On National Alligator Day, there’s plenty to appreciate about these toothy reptiles

Posted 5/24/23

American alligators are one of the largest beneficial predators that have stood the test...

This story requires a subscription for $5/month.
Already a subscriber? Log in to continue. Otherwise, click here to subscribe.

Please log in to continue

Log in
I am anchor

On National Alligator Day, there’s plenty to appreciate about these toothy reptiles

Posted

American alligators are one of the largest beneficial predators that have stood the test of time balancing ecosystems.

Yet, they’re largely misunderstood.

“Often sensationalized, these iconic reptiles are recognized by biologists and ecologists as indicators of ecosystem health that can signal environmental changes,” said Venetia Briggs-Gonzalez, a senior research biologist at the UF/IFAS Fort Lauderdale Research and Education Center (FLREC) and a member of The Croc Docs.

American alligators are found across the Southern United States, drawing attention throughout the year. In Florida, the Everglades, freshwater lakes, marshes, swamps, rivers and canals teem with alligators.

On May 29, National Alligator Day, heightens the need for species awareness. It is no wonder American alligators are the official state reptile of Florida, Louisiana and Mississippi.

Alligators dig holes, making ponds in marshes that retain water as the surrounding marsh dries out.
Alligators dig holes, making ponds in marshes that retain water as the surrounding marsh dries out.

“As humans, we enjoy a love-and-fear relationship with American alligators because they symbolize strength and survival, among other desirable qualities,” said Sergio Balaguera-Reina, a research scientist at FLREC and member of The Croc Docs. “We celebrate and raise awareness of these modern-day archosaurs because of their critical roles and the need for continued conservation efforts.”

The Croc Docs offer these five key insights on what American alligators tell us and why we should appreciate them:

1. Alligators are ecosystem engineers.

They dig holes, making ponds in marshes that retain water as the surrounding marsh dries out. “This behavior provides a home for other aquatic species and food for predators such as large fish, wading birds, otters and alligators,” said Frank Mazzotti, professor of wildlife ecology at FLREC who leads The Croc Docs.

2. Alligators are not doing well in the Everglades.

Human interference and water management practices designed to support a growing human population have created habitat loss and altered wetland quality. “This has had a direct impact on alligator populations. Research tells us that American alligators in Florida are growing slower, surviving less and have reduced their reproductive output in areas of disturbance,” said Balaguera-Reina.

3. Alligators are good indicators for Everglades’ restoration.

Because alligators are doing so poorly in the Everglades, we expect them to respond positively to ecosystem restoration informing us of restoration progress. Alligators are sensitive and resilient.

4. Alligators are part of an invasive species predatory cycle.

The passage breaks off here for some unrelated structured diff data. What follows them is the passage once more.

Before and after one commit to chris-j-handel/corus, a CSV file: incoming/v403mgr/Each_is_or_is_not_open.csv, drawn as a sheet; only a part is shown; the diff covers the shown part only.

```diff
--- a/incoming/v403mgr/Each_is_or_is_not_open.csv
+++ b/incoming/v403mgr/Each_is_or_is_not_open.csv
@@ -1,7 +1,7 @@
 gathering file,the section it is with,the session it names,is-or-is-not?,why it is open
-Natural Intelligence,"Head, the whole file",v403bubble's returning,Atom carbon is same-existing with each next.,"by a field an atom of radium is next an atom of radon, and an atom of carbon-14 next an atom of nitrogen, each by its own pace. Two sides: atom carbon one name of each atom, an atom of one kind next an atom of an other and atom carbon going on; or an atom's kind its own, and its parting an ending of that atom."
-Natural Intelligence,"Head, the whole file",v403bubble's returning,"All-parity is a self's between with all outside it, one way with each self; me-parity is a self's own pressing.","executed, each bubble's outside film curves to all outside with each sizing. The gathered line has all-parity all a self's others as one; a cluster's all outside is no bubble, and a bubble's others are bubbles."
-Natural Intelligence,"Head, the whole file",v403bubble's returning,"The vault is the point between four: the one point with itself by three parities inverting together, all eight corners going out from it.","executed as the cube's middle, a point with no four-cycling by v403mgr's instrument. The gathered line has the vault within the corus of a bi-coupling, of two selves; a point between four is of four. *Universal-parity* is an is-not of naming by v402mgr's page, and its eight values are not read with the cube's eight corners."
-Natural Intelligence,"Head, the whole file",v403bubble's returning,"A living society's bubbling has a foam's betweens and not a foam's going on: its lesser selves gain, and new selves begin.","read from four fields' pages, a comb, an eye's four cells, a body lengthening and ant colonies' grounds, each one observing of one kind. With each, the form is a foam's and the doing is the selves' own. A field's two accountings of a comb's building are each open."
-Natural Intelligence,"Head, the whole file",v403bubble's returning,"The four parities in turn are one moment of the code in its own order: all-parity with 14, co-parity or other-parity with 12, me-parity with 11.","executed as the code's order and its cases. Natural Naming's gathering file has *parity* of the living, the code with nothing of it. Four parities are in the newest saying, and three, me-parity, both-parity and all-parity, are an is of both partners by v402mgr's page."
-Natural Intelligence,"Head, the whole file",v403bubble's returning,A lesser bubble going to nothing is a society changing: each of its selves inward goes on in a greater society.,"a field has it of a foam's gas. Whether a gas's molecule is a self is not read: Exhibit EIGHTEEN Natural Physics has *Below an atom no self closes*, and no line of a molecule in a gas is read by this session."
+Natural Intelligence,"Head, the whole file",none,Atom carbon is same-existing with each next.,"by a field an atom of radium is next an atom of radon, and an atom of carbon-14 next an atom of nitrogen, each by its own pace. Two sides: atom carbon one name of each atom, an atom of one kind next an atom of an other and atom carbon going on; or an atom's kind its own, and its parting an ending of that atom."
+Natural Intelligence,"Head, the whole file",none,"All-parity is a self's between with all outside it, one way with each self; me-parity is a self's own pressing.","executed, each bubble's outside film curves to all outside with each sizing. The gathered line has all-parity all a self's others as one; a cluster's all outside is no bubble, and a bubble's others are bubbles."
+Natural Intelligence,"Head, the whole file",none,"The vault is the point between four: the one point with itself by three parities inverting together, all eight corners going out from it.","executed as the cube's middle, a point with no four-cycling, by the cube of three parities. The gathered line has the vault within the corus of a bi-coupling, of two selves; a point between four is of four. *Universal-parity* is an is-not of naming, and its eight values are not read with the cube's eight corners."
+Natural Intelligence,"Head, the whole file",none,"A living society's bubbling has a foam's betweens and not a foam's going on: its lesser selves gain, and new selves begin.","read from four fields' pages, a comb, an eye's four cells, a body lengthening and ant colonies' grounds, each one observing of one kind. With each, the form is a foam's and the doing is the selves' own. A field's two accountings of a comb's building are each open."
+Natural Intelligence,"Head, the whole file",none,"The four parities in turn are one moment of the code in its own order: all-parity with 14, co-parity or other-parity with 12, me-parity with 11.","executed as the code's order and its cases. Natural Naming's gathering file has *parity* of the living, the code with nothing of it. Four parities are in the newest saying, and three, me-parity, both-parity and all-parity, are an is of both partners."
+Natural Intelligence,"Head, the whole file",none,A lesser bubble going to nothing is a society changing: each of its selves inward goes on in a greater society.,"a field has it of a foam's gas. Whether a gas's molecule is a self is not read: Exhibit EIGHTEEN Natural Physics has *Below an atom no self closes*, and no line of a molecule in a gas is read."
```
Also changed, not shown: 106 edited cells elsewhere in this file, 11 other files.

Alligators can prey on invasive species but are sometimes preyed upon by Burmese pythons. Their ability to control invasive species will depend upon populations sizes and colocation.

5. Gators are smart and curious.

Did you know that alligators are less aggressive than many other species of crocodylians? Their ability to remember things like sources of food is surprisingly well-developed. If they see movement in the water, they will approach the source simply because they are curious. Always respect their space.

UF/IFAS, alligators

Comments

x